What tools / process did you use to paint the waves? It doesn't appear to be just with oil pastel stick. Good question, when I paint water I layer OPs on by using broken-off pieces of oil pastel sticks (I can manage them better) and spread them with: 1 1/2" pieces cut from foam pipe insulation, clay shapers, tortiliums, and my fingers all depends on what look that I am after. I always use the foam insulation first to spread the oil pastel (it grabs the OP very nicely and then I use real light pressure when using the insulation piece or it breaks apart and leaves little bits of insulation on the painting and I have to constantly brush the surface off - I also use only the outside of the insulation it stands up better, using the inside of the insulation against OPs will break the foam insulation apart). For some reason pip insulation helps me spread the OP more easily and seems to move the paint over a wider area, then after about the fourth or fifth layer of paint all of a sudden the paint takes on a real smooth feel under my fingers and that's I'll begin to use the other tools.

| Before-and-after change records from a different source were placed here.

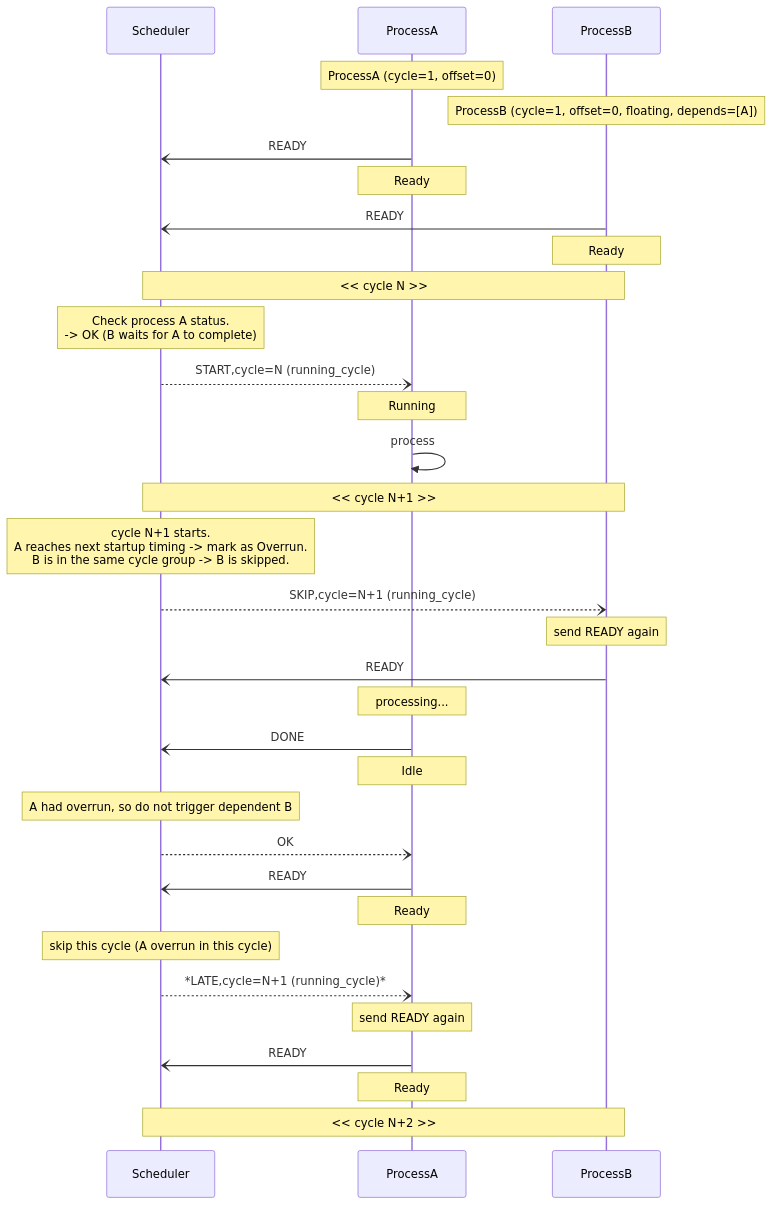
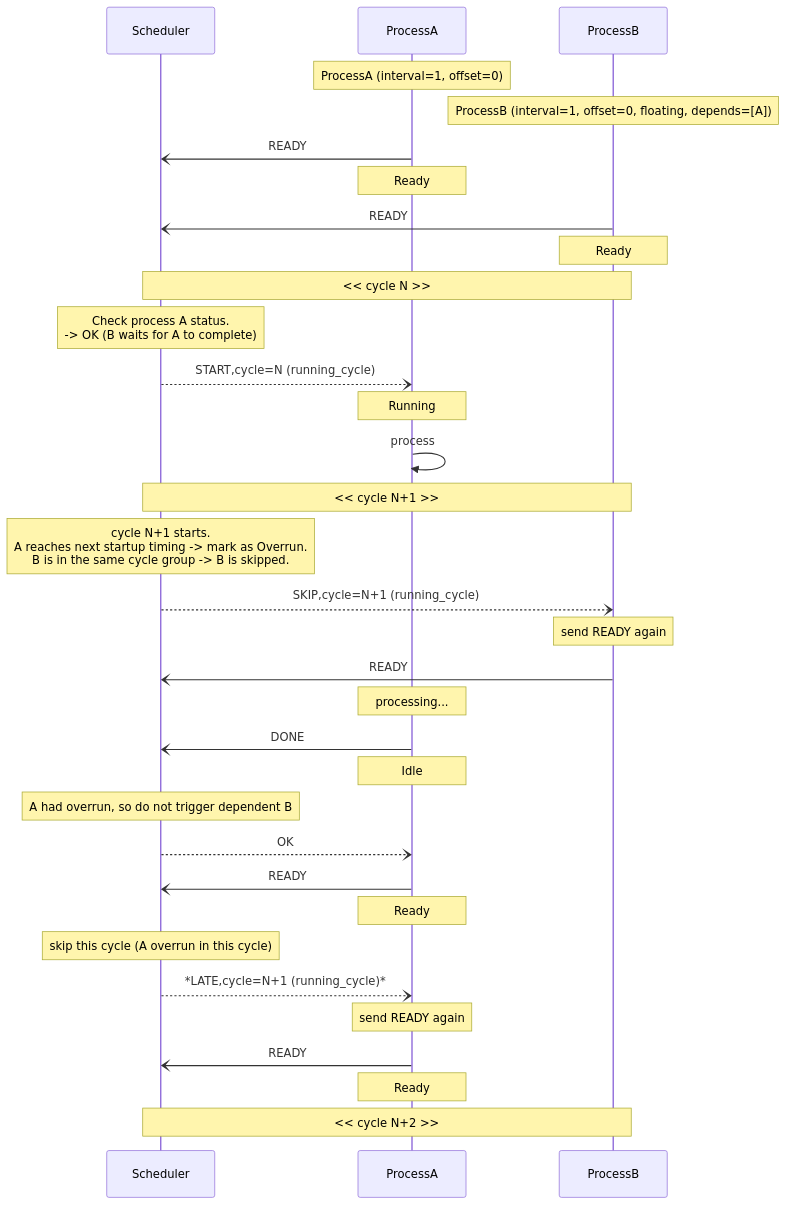
The first of 4 diagrams in docs/message-sequence-skip.md (nao-kawano/ritsu-scheduler), drawn with Mermaid before and after one commit. The commit also changed other lines of this file and 3 other files, not shown here.

First line of the commit message:
docs: update timing terminology and specification diagrams

````diff
--- a/docs/message-sequence-skip.md
+++ b/docs/message-sequence-skip.md
@@ -35,45 +35,45 @@
 ```mermaid
 sequenceDiagram
   participant S as Scheduler
   participant A as ProcessA
   participant B as ProcessB
 
-  Note over A: ProcessA (cycle=1, offset=0)
-  Note over B: ProcessB (cycle=1, offset=0, floating, depends=[A])
+  Note over A: ProcessA (interval=1, offset=0)
+  Note over B: ProcessB (interval=1, offset=0, floating, depends=[A])
 
   A -) S: READY
   Note over A: Ready
   B -) S: READY
   Note over B: Ready
 
 Note over S,B: << cycle N >>
 
   Note over S: Check process A status.<br />-> OK (B waits for A to complete)
   S --) A: START,cycle=N (running_cycle)
   Note over A: Running
   A ->> A: process
 
 Note over S,B: << cycle N+1 >>
   Note over S: cycle N+1 starts.<br />A reaches next startup timing -> mark as Overrun.<br />B is in the same cycle group -> B is skipped.
 
   S --) B: SKIP,cycle=N+1 (running_cycle)
   Note over B: send READY again
   B -) S: READY
 
   Note over A: processing...
   A -) S: DONE
   Note over A: Idle
   Note over S: A had overrun, so do not trigger dependent B
   S --) A: OK
 
   A -) S: READY
   Note over A: Ready
   Note over S: skip this cycle (A overrun in this cycle)
   S --) A: *LATE,cycle=N+1 (running_cycle)*
     Note over A: send READY again
 
   A -) S: READY
   Note over A: Ready
 
 Note over S,B: << cycle N+2 >>
 ```
````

This one looks nice even though I feel it's a bit sterile, not your fault, I guess I'm just not into cliffs or oceans. It's okay, I appreciate hearing how you feel after seeing the painting - thank you for providing that feedback. let me know if you have any other questions.

11-15-2012, 10:14 PM
Mary, I should clarify what I meant when I wrote that the painting is sterile. I am not one to intentionally hurt someone's feelings, and thankfully (at least it seems so) your's weren't hurt. What I was trying to say portraying the ocean and the beaches is more about showing its vastness rather than its details. Beaches can be really lonely sometimes. Now that I look at the painting again, I feel that a couple of sailboat off in the distance would give it more life. That's just me, though, perhaps your intention was to keep things clear and the focus on the cliffs. :D

11-16-2012, 12:00 PM
Hi Valian - You didn't hurt my feelings at all, you were merely expressing your opinion and a good one at that.

I added a few seagulls to give the painting some life, as mentioned before I was tried to add a couple in the foreground - they were scraped out, not a good attempt. I thought about adding a couple of people in the far-right foreground beach area, but in the end stayed with just ocean and cliffs.

Doesn't mean I don't have one planned that has a few sailboats in the background, currently I'm working on three landscapes and will get back to ocean scenes afterward.

Again, don't hesitate to provide your thoughts and opinions - they are validated. Thanks so much ~

11-18-2012, 05:26 AM
Hi Mary,

Gosh you have had a lot of feedback here, I hope you don't mind a little bit more.

This place is sacred, it is at the very beginning of the Great Australian Bight a significant and beautiful place. It is sparce and any paintings done here speak just of this. You can walk along the beach at most times of the year and not even see one footprint in the sand. It is an amazing experience to stand in front of the ancient worn cliff face's that run from here all the way to Western Australia. The frontier is wild, and you would not ever expect to see a sail boat in the background. The seas are large and host the Southern Wright Whale migration that come for their breeding season each year. Spectacular.

Having walked in this place I know how difficult it would be for someone to paint considering the experience of just being there. You've given it a good shot Mary! The light in Oz is the key, we do have a vivid palette here which is not easily understood without being here. The camera does not capture this, only the minds eye.


11-19-2012, 08:25 AM
Thanks Vicki for the background of this wonderful scene. It was very interesting.

12-04-2012, 04:35 AM
Beautiful painting Mary. Very serene and peaceful. Colours in the waves are very delicate and give the effect of near silence. Interesting to hear the background of the place - I think you've captured the essence of the place very well.

12-04-2012, 08:02 AM
Thank you so much Helen for your comments on this painting, appreciate it!